Many of those deaths are occurring on the west and south side of Columbus, but Dr. Ortiz is making a plea to all families tonight.
She says in the first 6 months of 2018 there was a decrease in the number of overdose deaths in Franklin County compared to last year, however, a spike in deaths over the last month has her concerned.
She says he staff has been fielding heartbreaking calls.
“[Her assistant has] been getting calls from parents who are looking for their child who are addicted to heroin etcetera and they are calling here because they don’t know where they are and they’re just assuming they’re going to be dead,” said Dr. Ortiz.
She is making a simple plea to families who have an active addict, urging them to keep Naloxone on hand.
Mark Voils overdosed in 2008 and 2010 before getting clean and staying that way.
He was saved twice by Narcan, a brand of Naloxone, but it wasn’t available to his brother who overdosed in 2015.
“I can’t help but think if Narcan was available maybe someone that was in the room with him may have saved his life,” said Voils.
After 8 years of being sober Voils is now the Director of Admissions at Maryhaven and his message to families is: all is not lost.
“I know that there is hope and people can achieve sobriety,” said Voils.

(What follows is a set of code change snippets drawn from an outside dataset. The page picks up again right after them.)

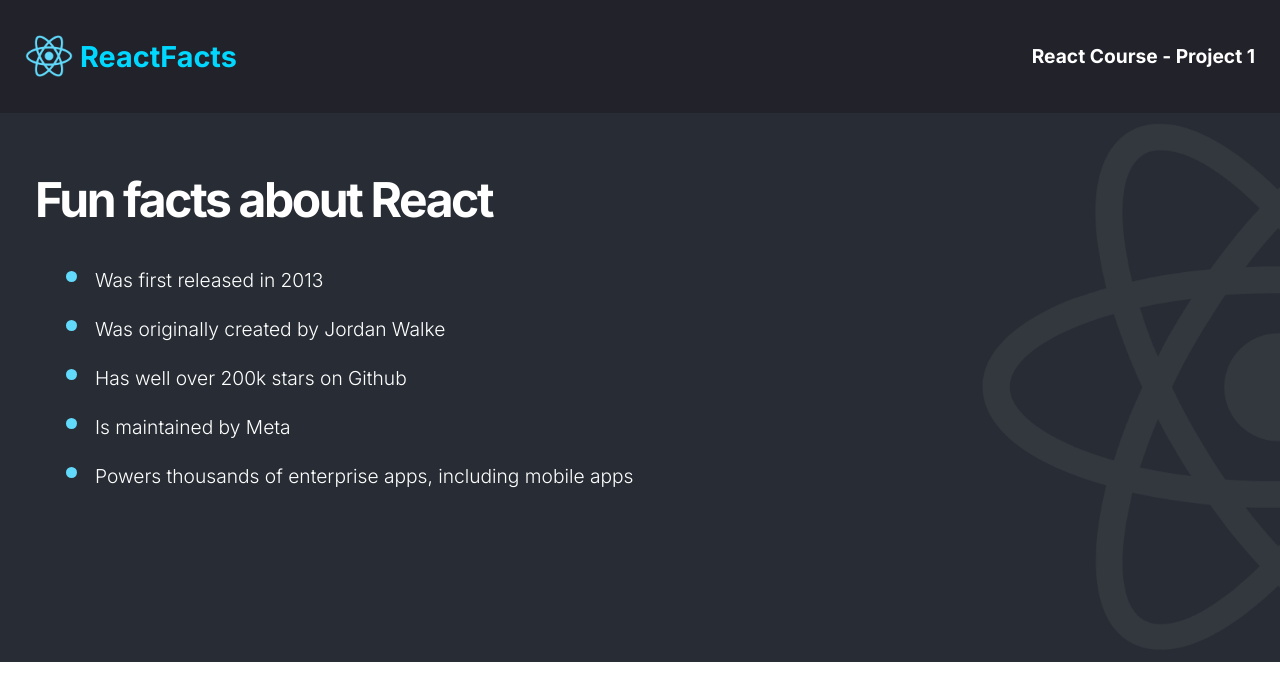
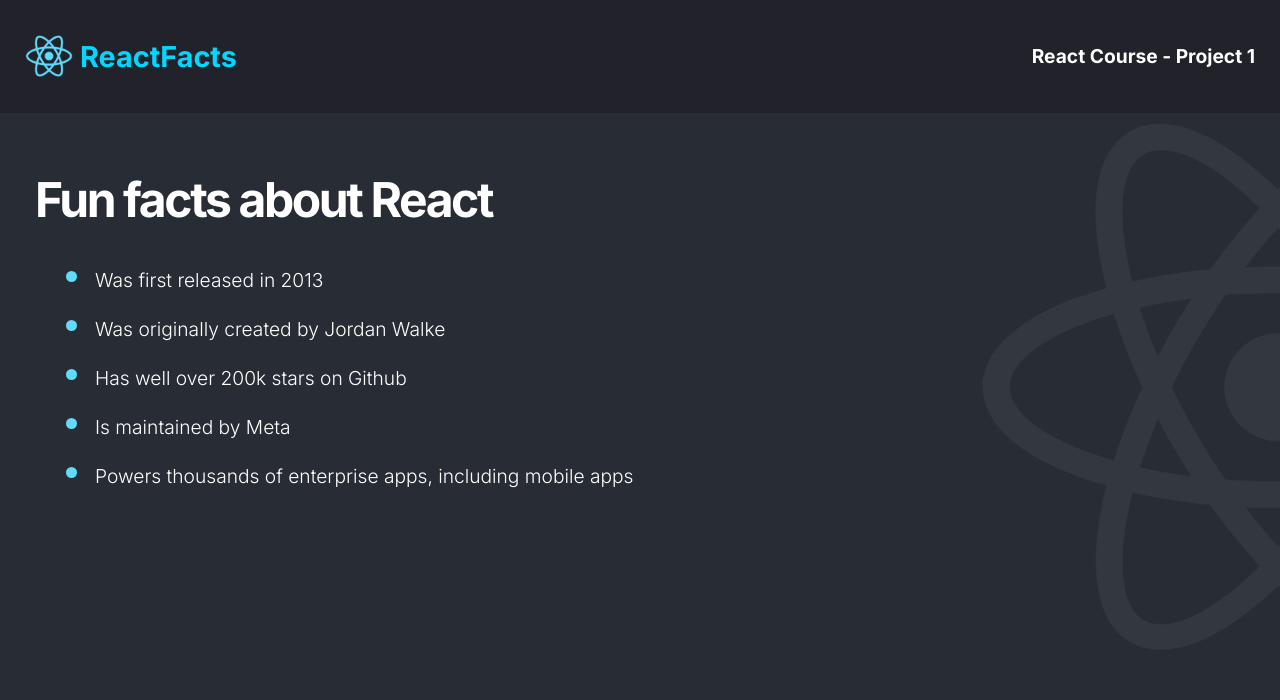
Before and after one commit to Davsan88/react-facts, a React (Vite) app: page / in a window 1280 px wide. Shown: the top 700 px of the page. Built offline with nearby package versions, Linux system fonts and the light colour scheme.

Commit message:
Update index.css

```diff
--- a/src/index.css
+++ b/src/index.css
@@ -6,17 +6,5 @@
   margin: 0;
   font-family: Inter, sans-serif;
   height: 100vh;
+  background-color: #282D35;
 }
-
-@media (prefers-color-scheme: light) {
-  :root {
-    color: #213547;
-    background-color: #ffffff;
-  }
-  a:hover {
-    color: #747bff;
-  }
-  button {
-    background-color: #f9f9f9;
-  }
-}
```
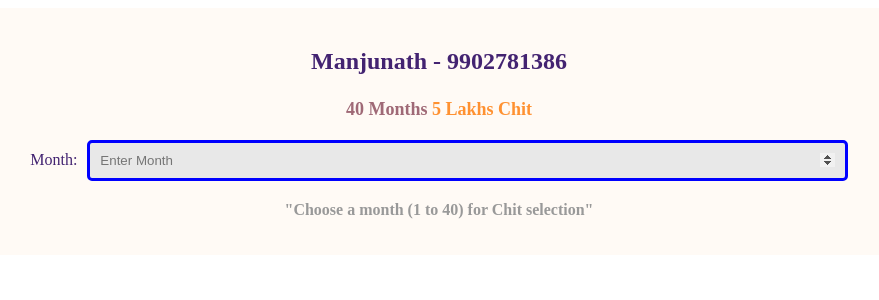
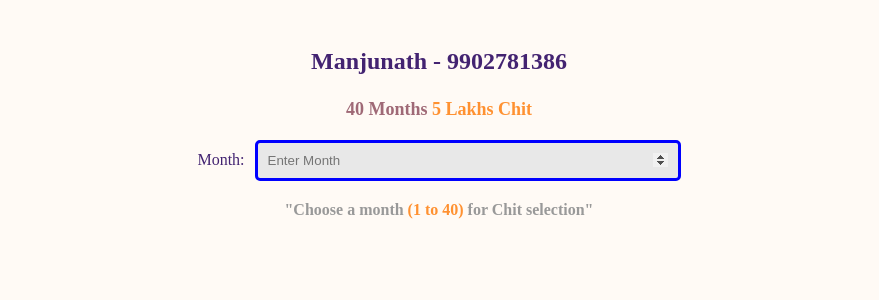
Before and after one commit to bm9avan/btm_5_lakhs_chit, a React (Create React App) app: page / in a window 1280 px wide. Shown: the top 300 px of the page, without its empty margins (201-1080 px from the left). Built offline with nearby package versions, Linux system fonts and the light colour scheme.

Commit message:
added styling

```diff
--- a/src/App.js
+++ b/src/App.js
@@ -29,7 +29,7 @@ export default function App() {
       {dis !== "" ? (
         <Table month={inref.current.value} />
       ) : (
-        <p className="noData">"Choose a month (1 to 40) for Chit selection"</p>
+          <p className="noData">"Choose a month <span>(1 to 40)</span> for Chit selection"</p>
       )}
     </div>
   );
--- a/src/index.css
+++ b/src/index.css
@@ -1,4 +1,4 @@
-#root{
+body{
   background-color: #fffaf5;
 }
 
@@ -95,3 +95,9 @@ input[type="submit"]:hover {
 #highlight {
   background-color: sandybrown;
 }
+
+@media only screen and (min-width: 400px) {
+  input {
+    width: 400px;
+  }
+}
```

But Voils and Ortiz point out addicts can only do that if they are alive.
According to Dr. Ortiz the lifesaving drug can be purchased at pharmacies without a prescription.
She also says that some of the current overdoses are a result of dealers selling pills to people who think they are buying Percocet; in reality, they are getting pills filled with Fentanyl.